Howl features parts of the poem Howl. In animation. It also features re-created interviews with Allen Ginsburg, played by James Franco. And court scenes, with the actual transcripts from the obscenity trial faced by Howl's publisher. Poetry on film hardly ever works (or never works, save Bright Star). Trial scenes are boring, animations are tedious, bio-pic scenes are alright but not exciting (except the fact that it has the handsomest cast in recent times: Franco, Jon Hamm, David Strathairn, Alessandro Nivola).
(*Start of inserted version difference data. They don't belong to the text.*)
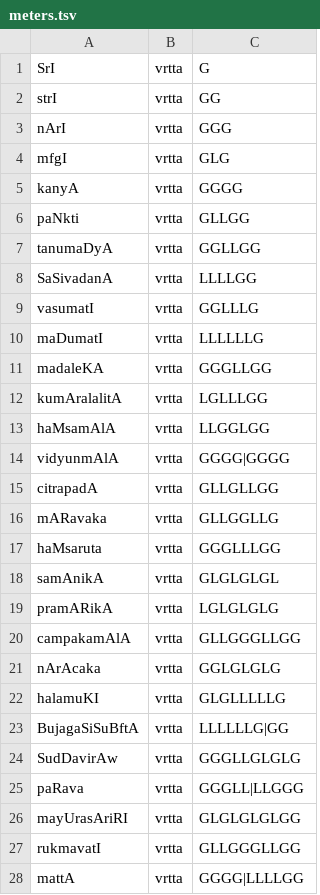
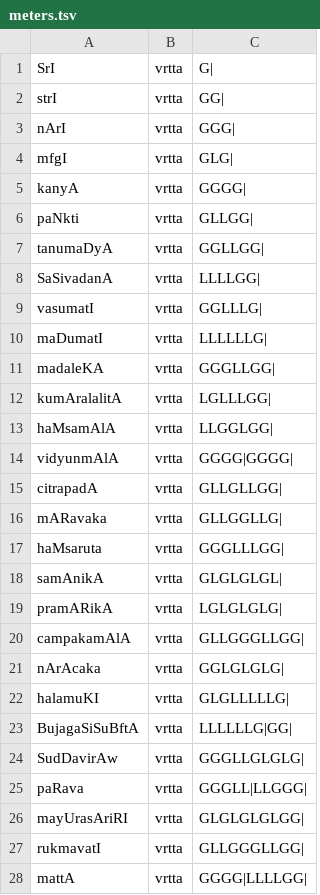
Before and after one commit to ambuda-org/vidyut, a TSV file: vidyut-chandas/data/meters.tsv, drawn as a sheet; only a part is shown; the diff covers the shown part only.

```diff
--- a/vidyut-chandas/data/meters.tsv
+++ b/vidyut-chandas/data/meters.tsv
@@ -1,28 +1,28 @@
-SrI	vrtta	G
-strI	vrtta	GG
-nArI	vrtta	GGG
-mfgI	vrtta	GLG
-kanyA	vrtta	GGGG
-paNkti	vrtta	GLLGG
-tanumaDyA	vrtta	GGLLGG
-SaSivadanA	vrtta	LLLLGG
-vasumatI	vrtta	GGLLLG
-maDumatI	vrtta	LLLLLLG
-madaleKA	vrtta	GGGLLGG
-kumAralalitA	vrtta	LGLLLGG
-haMsamAlA	vrtta	LLGGLGG
-vidyunmAlA	vrtta	GGGG|GGGG
-citrapadA	vrtta	GLLGLLGG
-mARavaka	vrtta	GLLGGLLG
-haMsaruta	vrtta	GGGLLLGG
-samAnikA	vrtta	GLGLGLGL
-pramARikA	vrtta	LGLGLGLG
-campakamAlA	vrtta	GLLGGGLLGG
-nArAcaka	vrtta	GGLGLGLG
-halamuKI	vrtta	GLGLLLLLG
-BujagaSiSuBftA	vrtta	LLLLLLG|GG
-SudDavirAw	vrtta	GGGLLGLGLG
-paRava	vrtta	GGGLL|LLGGG
-mayUrasAriRI	vrtta	GLGLGLGLGG
-rukmavatI	vrtta	GLLGGGLLGG
-mattA	vrtta	GGGG|LLLLGG
+SrI	vrtta	G|
+strI	vrtta	GG|
+nArI	vrtta	GGG|
+mfgI	vrtta	GLG|
+kanyA	vrtta	GGGG|
+paNkti	vrtta	GLLGG|
+tanumaDyA	vrtta	GGLLGG|
+SaSivadanA	vrtta	LLLLGG|
+vasumatI	vrtta	GGLLLG|
+maDumatI	vrtta	LLLLLLG|
+madaleKA	vrtta	GGGLLGG|
+kumAralalitA	vrtta	LGLLLGG|
+haMsamAlA	vrtta	LLGGLGG|
+vidyunmAlA	vrtta	GGGG|GGGG|
+citrapadA	vrtta	GLLGLLGG|
+mARavaka	vrtta	GLLGGLLG|
+haMsaruta	vrtta	GGGLLLGG|
+samAnikA	vrtta	GLGLGLGL|
+pramARikA	vrtta	LGLGLGLG|
+campakamAlA	vrtta	GLLGGGLLGG|
+nArAcaka	vrtta	GGLGLGLG|
+halamuKI	vrtta	GLGLLLLLG|
+BujagaSiSuBftA	vrtta	LLLLLLG|GG|
+SudDavirAw	vrtta	GGGLLGLGLG|
+paRava	vrtta	GGGLL|LLGGG|
+mayUrasAriRI	vrtta	GLGLGLGLGG|
+rukmavatI	vrtta	GLLGGGLLGG|
+mattA	vrtta	GGGG|LLLLGG|
```
Also changed, not shown: 117 edited cells elsewhere in this file, 1 other file.
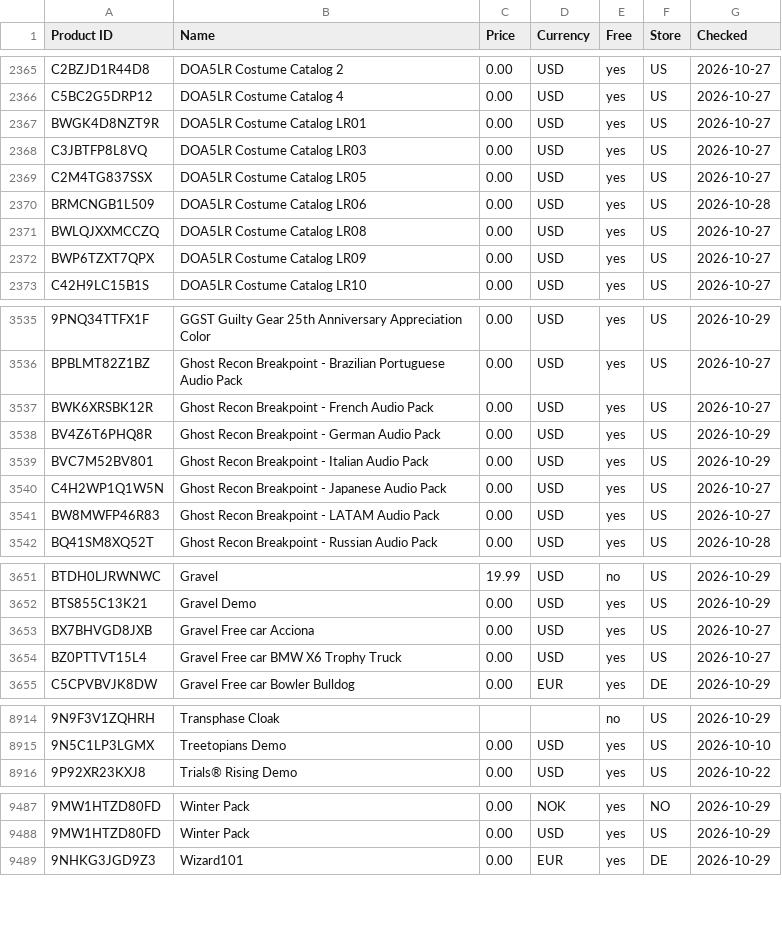
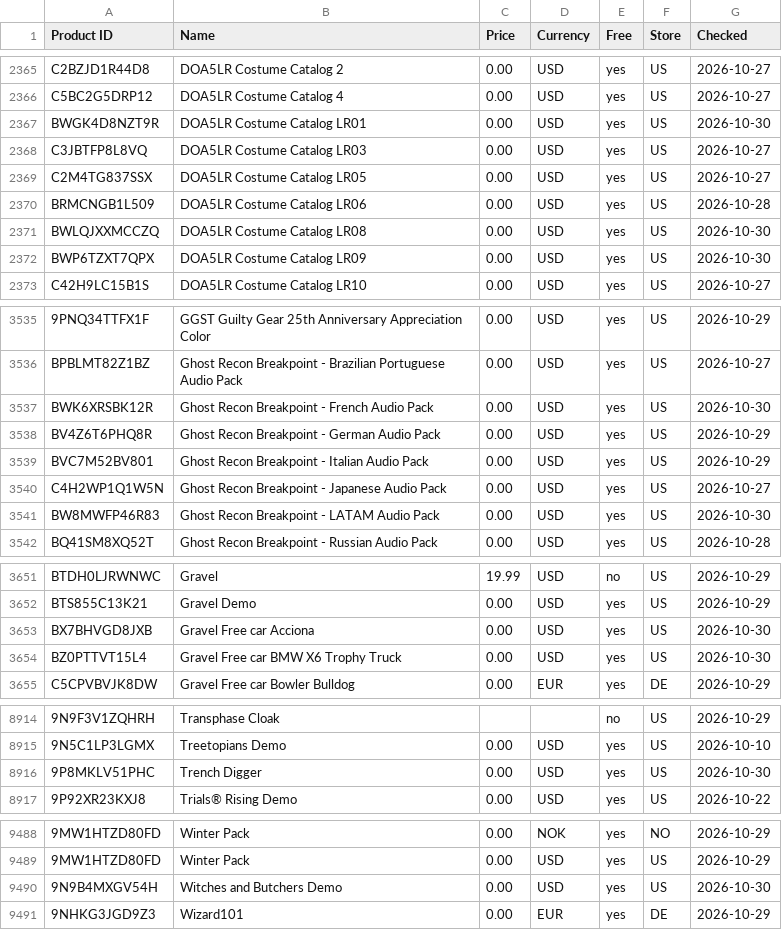
Before and after one commit to Carmine134/xbox-freebies-links, a CSV file: catalog.csv, drawn as a sheet; only a part is shown, gaps mark what is left out; the diff covers the shown part only; the diff names each change by its address in the sheet, - before the commit and + after, or states it on an @@ line.

```diff
--- a/catalog.csv
+++ b/catalog.csv
-G2367 (Checked): 2026-10-27
+G2367 (Checked): 2026-10-30
-G2371:G2372 (Checked): 2026-10-27
+G2371:G2372 (Checked): 2026-10-30
-G3537 (Checked): 2026-10-27
+G3537 (Checked): 2026-10-30
-G3541 (Checked): 2026-10-27
+G3541 (Checked): 2026-10-30
-G3653:G3654 (Checked): 2026-10-27
+G3653:G3654 (Checked): 2026-10-30
+row 8916: 9P8MKLV51PHC | Trench Digger | 0.00 | USD | yes | US | 2026-10-30
+row 9490: 9N9B4MXGV54H | Witches and Butchers Demo | 0.00 | USD | yes | US | 2026-10-30
```
Also changed, not shown: 40 edited cells elsewhere in this file.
Nowhere Boy is the feature debut of video artist Sam Taylor Wood. Surprisingly, it's a vey straight-forward (albeit very well-made) bio-pic about the early years of John Lennon in Liverpool. It's also very much about motherhood. What realy surprised me though (maybe I know too little about The Beatles) is how much of a troublemaker/womanizer/punk Lennon appears to be, especially compared to the younger-but-wiser McCartney. And how gorgeous Kristin Scott Thomas looks, even as she ages.
Jaco van Dormael's Mr. Nobody is a very strange and very beautifully made film. It starts in 2092, when the oldest - and the only mortal - human begins to tell his life story. What makes it interesting though, is that among the (possibly to large) parallel/possible stories he is telling, he doesn't know which one is real. Neither do we. Nor does it really matter. It could have been slightly shorter, but then again, I say that about every film over 110' long.
This Sheldon cartoon summarizes Mr. Nobody perfectly.